Each line of the records below that contains "Time" needs to be copied.

Start of Source records

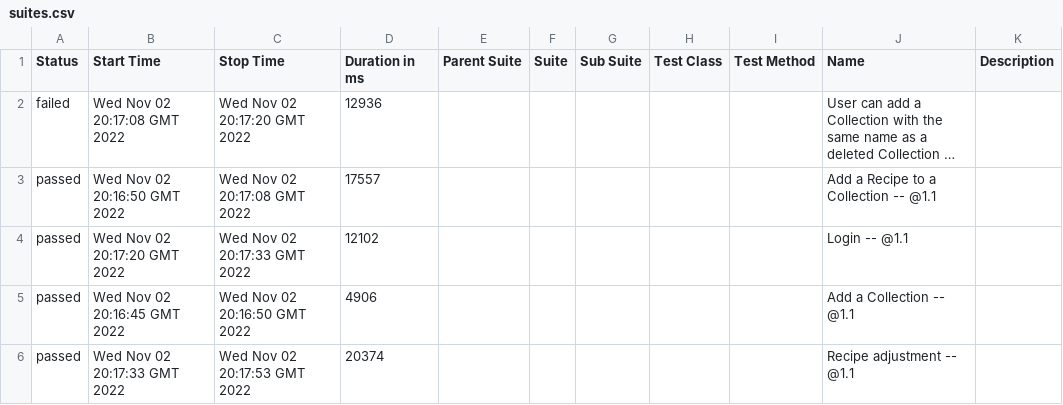
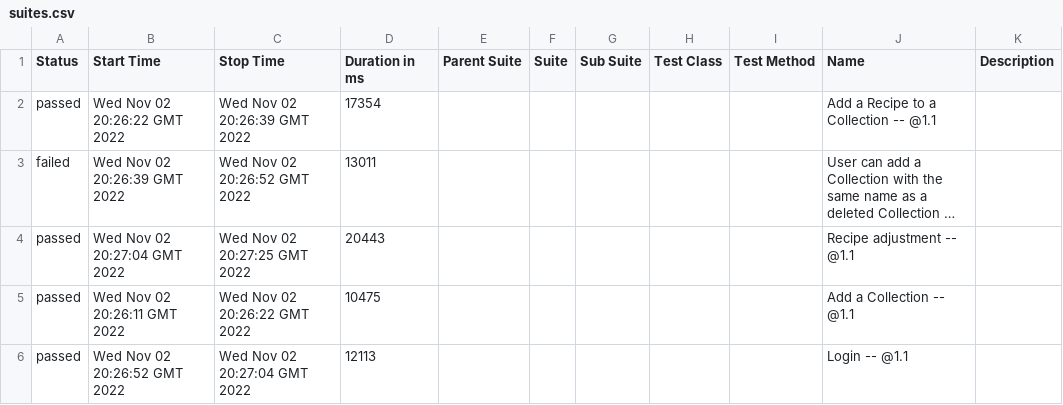
Before and after one commit to timjden/cinc_assignment, a CSV file: 36/data/suites.csv, drawn as a sheet; long unchanged cells end in …; removed rows and columns are numbered as before the commit, all else as after; the diff names each change by its address in the sheet, - before the commit and + after, or states it on an @@ line.

```diff
--- a/36/data/suites.csv
+++ b/36/data/suites.csv
+row 2: passed | Wed Nov 02 20:26:22 GMT 2022 | Wed Nov 02 20:26:39 GMT 2022 | 17354 |  |  |  |  |  | Add a Recipe to a Collection -- @1.1
-B3 (Start Time): Wed Nov 02 20:17:08 GMT 2022
+B3 (Start Time): Wed Nov 02 20:26:39 GMT 2022
-C3 (Stop Time): Wed Nov 02 20:17:20 GMT 2022
+C3 (Stop Time): Wed Nov 02 20:26:52 GMT 2022
-D3 (Duration in ms): 12936
+D3 (Duration in ms): 13011
+row 4: passed | Wed Nov 02 20:27:04 GMT 2022 | Wed Nov 02 20:27:25 GMT 2022 | 20443 |  |  |  |  |  | Recipe adjustment -- @1.1
-B5 (Start Time): Wed Nov 02 20:16:50 GMT 2022
+B5 (Start Time): Wed Nov 02 20:26:11 GMT 2022
-C5 (Stop Time): Wed Nov 02 20:17:08 GMT 2022
+C5 (Stop Time): Wed Nov 02 20:26:22 GMT 2022
-D5 (Duration in ms): 17557
+D5 (Duration in ms): 10475
-J5 (Name): Add a Recipe to a Collection -- @1.1
+J5 (Name): Add a Collection -- @1.1
-B6 (Start Time): Wed Nov 02 20:17:20 GMT 2022
+B6 (Start Time): Wed Nov 02 20:26:52 GMT 2022
-C6 (Stop Time): Wed Nov 02 20:17:33 GMT 2022
+C6 (Stop Time): Wed Nov 02 20:27:04 GMT 2022
-D6 (Duration in ms): 12102
+D6 (Duration in ms): 12113
-row 5: passed | Wed Nov 02 20:16:45 GMT 2022 | Wed Nov 02 20:16:50 GMT 2022 | 4906 |  |  |  |  |  | Add a Collection -- @1.1
-row 6: passed | Wed Nov 02 20:17:33 GMT 2022 | Wed Nov 02 20:17:53 GMT 2022 | 20374 |  |  |  |  |  | Recipe adjustment -- @1.1
```
Also changed, not shown: 38 other files.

End of Source records

### Exercise solution
-B3 (Start Time): Wed Nov 02 20:17:08 GMT 2022
+B3 (Start Time): Wed Nov 02 20:26:39 GMT 2022
-C3 (Stop Time): Wed Nov 02 20:17:20 GMT 2022
+C3 (Stop Time): Wed Nov 02 20:26:52 GMT 2022
-B5 (Start Time): Wed Nov 02 20:16:50 GMT 2022
+B5 (Start Time): Wed Nov 02 20:26:11 GMT 2022
-C5 (Stop Time): Wed Nov 02 20:17:08 GMT 2022
+C5 (Stop Time): Wed Nov 02 20:26:22 GMT 2022
-B6 (Start Time): Wed Nov 02 20:17:20 GMT 2022
+B6 (Start Time): Wed Nov 02 20:26:52 GMT 2022
-C6 (Stop Time): Wed Nov 02 20:17:33 GMT 2022
+C6 (Stop Time): Wed Nov 02 20:27:04 GMT 2022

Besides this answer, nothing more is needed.